The 1992 Fendi fashion look and ad campaign was actually inspired by African colors and imagery (see below the gorgeous photos by Karl Lagerfeld), but Asja, the perfume Fendi released that year, had an Asian theme. The gorgeous bottle you see above came in a red packaging, reminiscent of Japanese lacquered boxes. The fragrance is an oriental, spiced and honeyed, that truly represents the transition from the loud eighties to the yummy school of thought that dominated part of the 90s (the part that wasn't busy pretending perfume is a bad and offensive thing that should only be tolerated if it pretends to smell like a cucumber).
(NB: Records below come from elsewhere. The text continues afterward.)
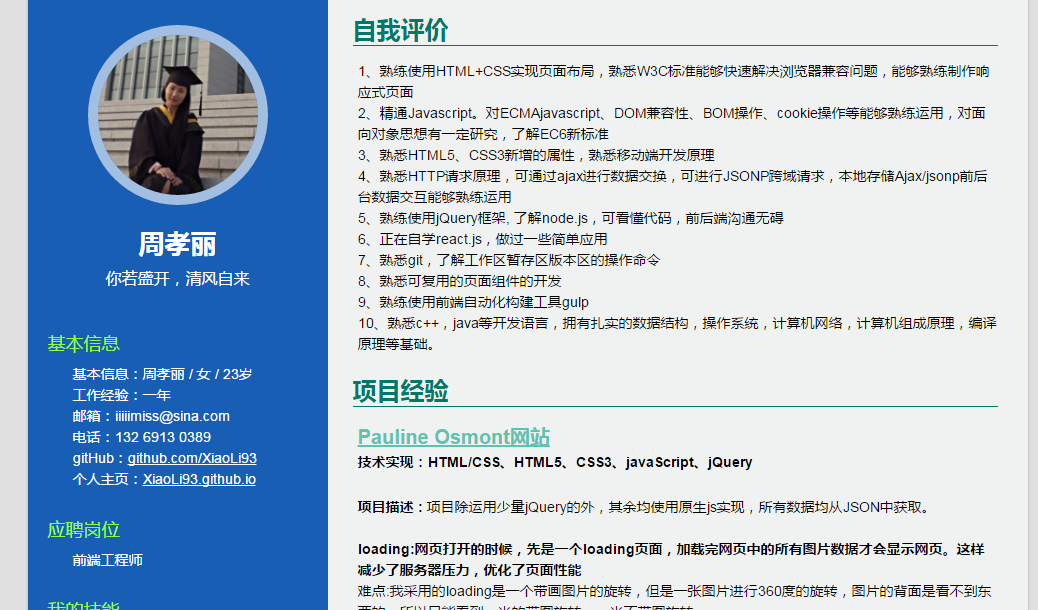
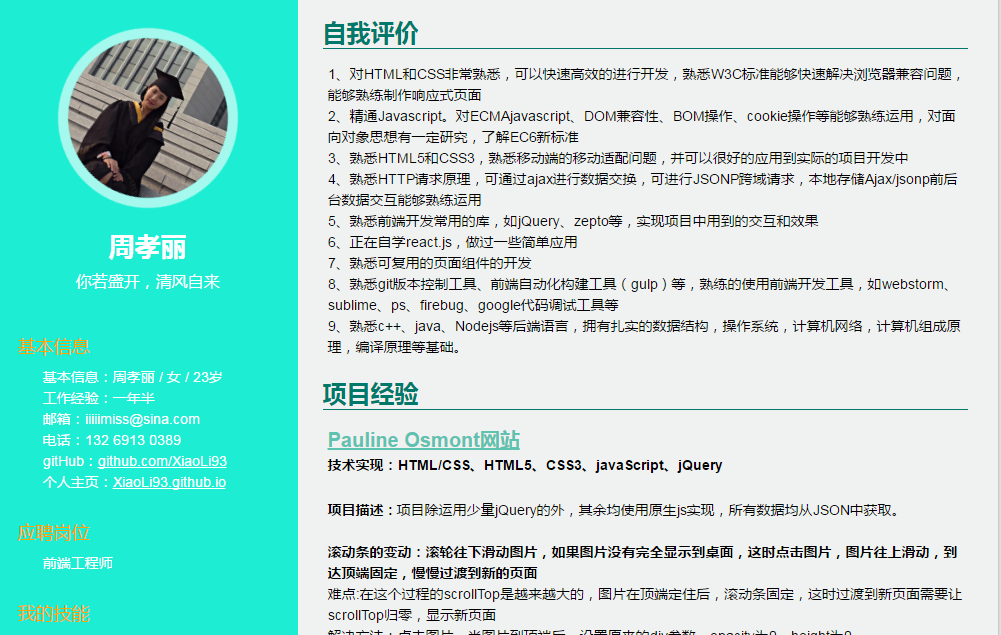
first

diff --git a/resume/index.html b/resume/index.html
@@ -29,7 +29,7 @@
             <h3 class="title">基本信息</h3>
             <ul>
                 <li>基本信息：周孝丽 / 女 / 23岁</li>
-                <li>工作经验：一年</li>
+                <li>工作经验：一年半</li>
                 <li>邮箱：iiiiimiss@sina.com</li>
                 <li>电话：132 6913 0389</li>
                 <li>gitHub：<a href="https://github.com/XiaoLi93" target="_blank">github.com/XiaoLi93</a></li>
@@ -48,13 +48,13 @@
                 <li>
                     <div class="skill-name">HTML+CSS</div>
                     <div class="skill-bar" title="精通">
-                        <span style="width: 90%;"></span>
+                        <span style="width: 85%;"></span>
                     </div>
                 </li>
                 <li>
                     <div class="skill-name">JavaScript</div>
                     <div class="skill-bar" title="熟悉">
-                        <span style="width: 90%;"></span>
+                        <span style="width: 85%;"></span>
                     </div>
                 </li>
                 <li>
@@ -66,7 +66,7 @@
                 <li>
                     <div class="skill-name">CSS3</div>
                     <div class="skill-bar" title="熟悉">
-                        <span style="width: 80%;"></span>
+                        <span style="width: 75%;"></span>
                     </div>
                 </li>
                 <li>
@@ -78,7 +78,7 @@
                 <li>
                     <div class="skill-name">其他</div>
                     <div class="skill-bar" title="熟悉">
-                        <span style="width: 30%;"></span>
+                        <span style="width: 45%;"></span>
                     </div>
                 </li>
             </ul>
@@ -96,17 +96,17 @@
     <div class="main">
     	<div class="introduce">
     		<h3 class="title">自我评价</h3>
+            
     		<p>
-    			1、熟练使用HTML+CSS实现页面布局，熟悉W3C标准能够快速解决浏览器兼容问题，能够熟练制作响应式页面<br />
+    			1、对HTML和CSS非常熟悉，可以快速高效的进行开发，熟悉W3C标准能够快速解决浏览器兼容问题，能够熟练制作响应式页面<br />
 				2、精通Javascript。对ECMAjavascript、DOM兼容性、BOM操作、cookie操作等能够熟练运用，对面向对象思想有一定研究，了解EC6新标准<br />
-				3、熟悉HTML5、CSS3新增的属性，熟悉移动端开发原理<br />
+				3、熟悉HTML5和CSS3，熟悉移动端的移动适配问题，并可以很好的应用到实际的项目开发中<br />
 				4、熟悉HTTP请求原理，可通过ajax进行数据交换，可进行JSONP跨域请求，本地存储Ajax/jsonp前后台数据交互能够熟练运用<br />
-				5、熟练使用jQuery框架, 了解node.js，可看懂代码，前后端沟通无碍<br />
+				5、熟悉前端开发常用的库，如jQuery、zepto等，实现项目中用到的交互和效果<br />
 				6、正在自学react.js，做过一些简单应用<br />
-				7、熟悉git，了解工作区暂存区版本区的操作命令<br />
-				8、熟悉可复用的页面组件的开发<br />
-				9、熟练使用前端自动化构建工具gulp<br />
-                10、熟悉c++，java等开发语言，拥有扎实的数据结构，操作系统，计算机网络，计算机组成原理，编译原理等基础。
+				7、熟悉可复用的页面组件的开发<br />
+                8、熟悉git版本控制工具、前端自动化构建工具（gulp）等，熟练的使用前端开发工具，如webstorm、sublime、ps、firebug、google代码调试工具等<br />
+                9、熟悉c++、java、Nodejs等后端语言，拥有扎实的数据结构，操作系统，计算机网络，计算机组成原理，编译原理等基础。
     		</p> <br />  		
     	</div>
         <!-- 项目经验 -->
@@ -118,9 +118,6 @@
                 <p><br />
                     <b>项目描述 :</b>
                     项目除运用少量jQuery的外，其余均使用原生js实现，所有数据均从JSON中获取。<br /><br />
-                    <b>loading:网页打开的时候，先是一个loading页面，加载完网页中的所有图片数据才会显示网页。这样减少了服务器压力，优化了页面性能</b><br />
-                    难点:我采用的loading是一个带画图片的旋转，但是一张图片进行360度的旋转，图片的背面是看不到东西的，所以只能看到一半的带图旋转，一半不带图旋转<br />
-                    解决方法：用两张图实现这个效果，一张图在正面，一张图起始位置在旋转180度位置上，然后分时运动，造成一张图片360度旋转的假象<br /><br />
 
                     <b>滚动条的变动：滚轮往下滑动图片，如果图片没有完全显示到桌面，这时点击图片，图片往上滑动，到达顶端固定，慢慢过渡到新的页面</b><br />
                     难点:在这个过程的scrollTop是越来越大的，图片在顶端定住后，滚动条固定，这时过渡到新页面需要让scrollTop归零，显示新页面<br />
@@ -134,17 +131,12 @@
                     难点:动态的添加删除class，同时存在class过多不好获取的问题<br />
                     解决方法：用正则写一个匹配函数，专门用来查找class，同时封装添加、删除class的函数，本页面中使用非常频繁<br /><br />
 
-                    <b>gradient 渐变：页面中经常会出现进度条，一般我们的做法是用一张雪碧图，然后改变它的背景色来实现，或者用div然后通过transition改变它的宽度，但是还有一种方法就是线性渐变。</b><br />
-                    难点:一般我们见到的线性渐变用于实现两种颜色的渐变效果，不常切断颜色渐变<br />
-                    解决方法：设置颜色所占比例时，渐变色的比例设置应该相同<br /><br />
 
                     <b>图片懒加载</b><br />
                     难点:图片的排列是不规律的，需要根据每张图片自身判断，并且放在一个div中绝对定位，不可以通过top获取与网页上边框的距离<br />
                     解决方法：判断元素与网页上边框的距离可以通过getBoundingClientRect().top，如果它等于可视区的距离，即当图片马上要出现在页面，这时我们就可以进行操作了<br /><br />
 
                     <b>数据渲染：本页面中的图片，文字等数据全是从json文件中请求，动态添加到页面中。使html代码结构变得简单，seo搜索引擎爬取数据更方便。大大减少了重复的代码结构，使页面完成静态到动态的转变。</b><br />
-                    难点:数据结构和html代码结构不一样。渲染困难<br />
-                    解决方法：从数据开始的位置找到相应的dom节点，拼接到数据结束位置<br /><br />
 
                     动态打开书本效果: 鼠标移动到图片位置上时，显示打开书本效果，这个效果是由两个div实现的，一左一右，左边的顺时针旋转90度，右边的逆时针旋转90度，他们的初始位置都在原来的基础上旋转180度，即垂直于我们的视线，原理和loading相同，不过注意点要多一些。<br /><br />
 
@@ -213,13 +205,25 @@
             <h3 class="title">工作经历</h3>
             <div class="item">
                 <h4> 软通动力信息技术（集团）有限公司</h4>
-                <h5 class="time">2015年07月至2016年07月<span>前端工程师</span></h5>
-                <p>1.   早期和客户、设计师沟通，做好前期工作</p>
-                <p>2.   对设计稿尽量进行百分百的还原，制作网页效果，并兼容各大主流的浏览器，给访客呈现更好的视觉效果。</p>
-                <p>3.   对PC端网站进行维护、优化，写出更符合语义化和W3C标准的代码，进行网站的SEO工作。</p>
+                <h5 class="time">2015年09月至2016年08月<span>前端工程师</span></h5>
+                <p>1.   负责公司承接网站的前端工作，对PC网站和移动端网站进行制作、维护、优化，写出更符合语义化和W3C标准的代码，对网站进行优化，并进行网站的SEO工作。</p>
+                <p>2.    配合设计师的工作，对设计稿尽量进行百分百的还原，网页效果的制作，并兼容各大主流的浏览器，给访客呈现更好的视觉效果。</p>
+                <p>3.  早期配合后端进行网站模板的制作，并配合后端做相关功能的开发，可以读懂后端代码和简单的数据库操作语句。</p>
+                 <p>4.  和客户沟通，按照客户要求对网站进行相应的修改。</p>
         
             </div>
+            <div class="item">
+                <h4> 软通动力信息技术（集团）有限公司</h4>
+                <h5 class="time">2015年03月至2015年09月<span>程序员</span></h5>
+                <p>1.   前期做java开发，根据客户需求编写软件</p>
+                <p>2.   后期负责公司软件页面的编写、调试。</p>
+                <p>3.   配合后端程序完成网站功能的实现。</p>
+        
+            </div>
+
+
         </div>
+
     </div>
 </section>
 

diff --git a/resume/css/index.css b/resume/css/index.css
@@ -111,7 +111,7 @@ body {
   float: left;
   width: 300px;
   padding: 0 20px;
-  background-color: #185eb5;
+  background-color: #1deed3;
   padding-bottom: 10000px;
   margin-bottom: -10000px;
   -webkit-box-sizing: border-box;
@@ -121,7 +121,7 @@ body {
     font-size: 18px;
     line-height: 40px;
     font-weight: normal;
-    color: #9f3; }
+    color: orange; }
 
 .header {
   width: 160px;
@@ -186,7 +186,7 @@ body {
     top: 0;
     left: 0;
     height: 100%;
-    background-color: #1deed3;
+    background-color: blue;
     border-radius: 20px 0 0 20px; }
 
 .describe {
@@ -194,7 +194,7 @@ body {
   padding-bottom: 40px;
   font-size: 16px;
   line-height: 1.5;
-  color: #e3d8d8;
+  color: #fff;
   text-indent: 2em;
   text-align: justify; }
   .describe p {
Back in 1992 I wasn't all that fond of Asja. I used to be far less tolerant of fruity notes, and Asja has them in abundance. I remember thinking it smelled like a baked apple basted in a marinade made of equal parts of Opium and Poison. I only rediscovered it in recent years, long after Fendi discontinued Asja (in the early 2000s), and I've been kicking myself ever since.
Asja opens pulpy and fruity. Yes, I can still smell that stewed and baked apple and all its friends (plum and apricot). It's reminiscent of the way I bake my apples, with a large dollop of berry preserve stuffed into the empty core. But today I can appreciate the richness and the honeyed quality that comes with that, the clove, peppery carnation, and cinnamon stick that waft above. The imaginary baking process produces a very gentle smokiness that adds depth to the ambery base. Other fans of Asja place it alongside other grand dames such as Coco and Cinnabar (along with the more obvious Opium). I'll also add a family resemblance to Venezia by Laura Biagiotti (original version). In any case, it's one of those lush and plush perfumes that are not afraid to be fabulous and go well with a vintage silk scarf.
Notes: bergamot, peach, apricot, raspberry, lily of the valley, orris, cinnamon, carnation, rose, orchid honey, vanilla, benzoin, styrax, sandalwood, cedar, amber, musk.